Yes, this is possible, but they will be poorly integrated in Survol. However, if you want to integrate a piece of software written into another language, it is possible to create your own Python module in your programming language. This is easy in C++, Java, Perl, Fortran etc. If you simply need to speed up you Python code, consider using Pypy, an alternate Python interpreter
Survol uses Graphviz , an open source graph visualization software, to represent its structural information as an SVG diagram. It is not absolutely required because Survol has other rendering methods, but stable SVG representations are convenient to generate print reports or slides.
In the memory of a running process (Its heap, or the stack), variables are created at execution time, and can contain a lot of useful information which helps understand the process behaviour: File names, HTTP URLs, SQL queries etc... and other resources created on-the-fly, provide invaluable hints about what a process is doing. Survol comes with several scripts able to extract this information and display the associated objects. This is not an entirely reliable process, of course, because these data might be corrupted, or just being created, or might simply be unused. Still, the implied information is extremely useful when investigating an application.
Nmap is a free and open source utility for network discovery and security auditing. It is able to detect various resources on a network: Computer, databases, shared disks and other classes defined in WBEM. Nmap is therefore a convenient investigation tool in the Survol toolbox. Several Nmap programs are wrapped into Survol scripts, it is very easy to add more.

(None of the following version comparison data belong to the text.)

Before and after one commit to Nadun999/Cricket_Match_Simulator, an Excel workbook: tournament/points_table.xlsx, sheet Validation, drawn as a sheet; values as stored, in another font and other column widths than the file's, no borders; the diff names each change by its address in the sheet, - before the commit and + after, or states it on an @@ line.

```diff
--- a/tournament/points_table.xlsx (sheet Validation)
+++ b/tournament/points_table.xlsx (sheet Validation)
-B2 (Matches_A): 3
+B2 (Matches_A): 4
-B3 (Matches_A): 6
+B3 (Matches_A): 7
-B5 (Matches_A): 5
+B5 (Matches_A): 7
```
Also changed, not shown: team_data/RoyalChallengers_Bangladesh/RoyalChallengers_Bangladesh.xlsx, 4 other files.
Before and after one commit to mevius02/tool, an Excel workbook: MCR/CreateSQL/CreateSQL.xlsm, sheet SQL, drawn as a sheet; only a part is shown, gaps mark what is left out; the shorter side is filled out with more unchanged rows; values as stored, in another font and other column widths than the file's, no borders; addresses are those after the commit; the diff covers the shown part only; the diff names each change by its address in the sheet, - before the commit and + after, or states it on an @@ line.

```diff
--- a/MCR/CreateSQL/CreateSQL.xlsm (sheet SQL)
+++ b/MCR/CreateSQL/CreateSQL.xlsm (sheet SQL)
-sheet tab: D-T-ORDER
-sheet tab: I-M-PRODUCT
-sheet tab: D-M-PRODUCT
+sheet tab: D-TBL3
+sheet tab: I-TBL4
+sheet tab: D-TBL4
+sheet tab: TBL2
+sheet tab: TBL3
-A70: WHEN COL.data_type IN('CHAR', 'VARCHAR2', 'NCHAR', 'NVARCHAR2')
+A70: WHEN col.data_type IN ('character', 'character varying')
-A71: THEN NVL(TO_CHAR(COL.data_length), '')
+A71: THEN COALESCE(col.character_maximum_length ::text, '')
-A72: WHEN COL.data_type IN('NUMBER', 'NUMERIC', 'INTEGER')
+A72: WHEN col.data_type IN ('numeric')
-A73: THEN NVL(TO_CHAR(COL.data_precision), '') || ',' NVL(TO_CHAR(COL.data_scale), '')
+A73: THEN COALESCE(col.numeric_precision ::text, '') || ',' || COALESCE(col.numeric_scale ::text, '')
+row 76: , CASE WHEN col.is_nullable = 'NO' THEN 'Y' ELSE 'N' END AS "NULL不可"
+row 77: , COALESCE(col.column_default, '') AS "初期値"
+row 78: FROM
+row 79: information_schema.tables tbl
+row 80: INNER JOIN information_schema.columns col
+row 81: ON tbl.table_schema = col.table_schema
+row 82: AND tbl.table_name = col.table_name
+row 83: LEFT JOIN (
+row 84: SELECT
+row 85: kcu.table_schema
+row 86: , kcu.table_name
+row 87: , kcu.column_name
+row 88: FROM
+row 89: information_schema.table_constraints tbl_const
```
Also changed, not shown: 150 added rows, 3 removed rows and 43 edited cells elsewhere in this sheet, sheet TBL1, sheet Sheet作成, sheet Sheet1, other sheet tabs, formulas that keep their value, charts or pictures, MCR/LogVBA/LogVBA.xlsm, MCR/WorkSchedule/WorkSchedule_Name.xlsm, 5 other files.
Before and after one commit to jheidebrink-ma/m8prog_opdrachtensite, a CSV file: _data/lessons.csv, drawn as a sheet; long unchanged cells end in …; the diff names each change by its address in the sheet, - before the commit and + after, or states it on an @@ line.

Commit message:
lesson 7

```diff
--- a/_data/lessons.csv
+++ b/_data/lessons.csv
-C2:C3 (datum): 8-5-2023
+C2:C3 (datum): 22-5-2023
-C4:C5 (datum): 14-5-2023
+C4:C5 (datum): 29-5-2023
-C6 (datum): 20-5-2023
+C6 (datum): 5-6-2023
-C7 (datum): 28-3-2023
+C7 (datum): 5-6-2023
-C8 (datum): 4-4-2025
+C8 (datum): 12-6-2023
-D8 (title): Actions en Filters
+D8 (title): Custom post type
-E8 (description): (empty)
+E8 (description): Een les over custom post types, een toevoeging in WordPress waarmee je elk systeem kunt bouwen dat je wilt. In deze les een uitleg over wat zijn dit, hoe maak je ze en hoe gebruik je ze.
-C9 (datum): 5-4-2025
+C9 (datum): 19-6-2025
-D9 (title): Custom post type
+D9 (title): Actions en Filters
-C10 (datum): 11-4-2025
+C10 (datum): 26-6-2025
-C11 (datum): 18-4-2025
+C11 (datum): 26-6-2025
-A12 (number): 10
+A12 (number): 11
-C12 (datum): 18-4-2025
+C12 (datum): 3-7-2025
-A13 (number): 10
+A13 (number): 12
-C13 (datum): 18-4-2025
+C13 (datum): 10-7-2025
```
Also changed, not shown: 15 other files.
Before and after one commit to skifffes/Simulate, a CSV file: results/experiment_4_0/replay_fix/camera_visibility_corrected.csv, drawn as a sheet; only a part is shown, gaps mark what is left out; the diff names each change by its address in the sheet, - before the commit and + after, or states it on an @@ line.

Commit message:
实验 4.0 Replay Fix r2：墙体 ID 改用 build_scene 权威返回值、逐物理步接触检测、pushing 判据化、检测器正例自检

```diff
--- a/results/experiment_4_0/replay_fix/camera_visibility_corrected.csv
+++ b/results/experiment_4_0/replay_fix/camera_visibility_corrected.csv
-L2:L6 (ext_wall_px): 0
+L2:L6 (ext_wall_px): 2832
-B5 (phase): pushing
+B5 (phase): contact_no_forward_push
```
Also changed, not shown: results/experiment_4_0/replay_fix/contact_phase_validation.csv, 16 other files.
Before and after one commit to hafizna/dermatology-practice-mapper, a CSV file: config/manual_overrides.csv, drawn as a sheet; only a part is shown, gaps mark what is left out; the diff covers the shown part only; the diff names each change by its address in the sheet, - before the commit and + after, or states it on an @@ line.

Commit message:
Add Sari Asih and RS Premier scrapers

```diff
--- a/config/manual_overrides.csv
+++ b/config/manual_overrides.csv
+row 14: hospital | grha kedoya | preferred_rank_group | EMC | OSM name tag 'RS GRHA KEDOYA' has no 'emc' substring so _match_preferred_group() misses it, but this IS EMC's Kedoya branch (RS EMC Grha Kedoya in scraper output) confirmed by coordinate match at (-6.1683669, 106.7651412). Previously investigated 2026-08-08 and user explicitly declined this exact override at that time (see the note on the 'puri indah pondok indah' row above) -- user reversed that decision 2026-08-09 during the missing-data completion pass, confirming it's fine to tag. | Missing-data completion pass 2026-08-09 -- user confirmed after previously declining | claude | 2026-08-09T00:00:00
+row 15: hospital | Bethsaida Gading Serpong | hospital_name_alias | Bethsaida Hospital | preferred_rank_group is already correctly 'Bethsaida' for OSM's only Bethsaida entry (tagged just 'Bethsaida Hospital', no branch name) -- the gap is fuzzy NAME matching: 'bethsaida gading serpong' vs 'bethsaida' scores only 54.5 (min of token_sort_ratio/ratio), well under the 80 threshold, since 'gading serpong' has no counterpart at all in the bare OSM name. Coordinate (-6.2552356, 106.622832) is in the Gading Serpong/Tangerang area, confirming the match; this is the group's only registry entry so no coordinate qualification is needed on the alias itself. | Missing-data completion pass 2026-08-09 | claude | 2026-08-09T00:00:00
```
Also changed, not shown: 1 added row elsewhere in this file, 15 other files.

A graph database is a database that uses graph structures for semantic queries with nodes, edges and properties to represent and store data. This is exactly the internal representation of Survol information about the application and IT systems it is exploring. Therefore, any Survol URL can generate RDF data which represents the same content as the user interface; These data can be imported in any Graph database such as Neo4j, TigerGraph or Memgraph. This allows storage, extra processing or fusion of these data with heterogeneous sources.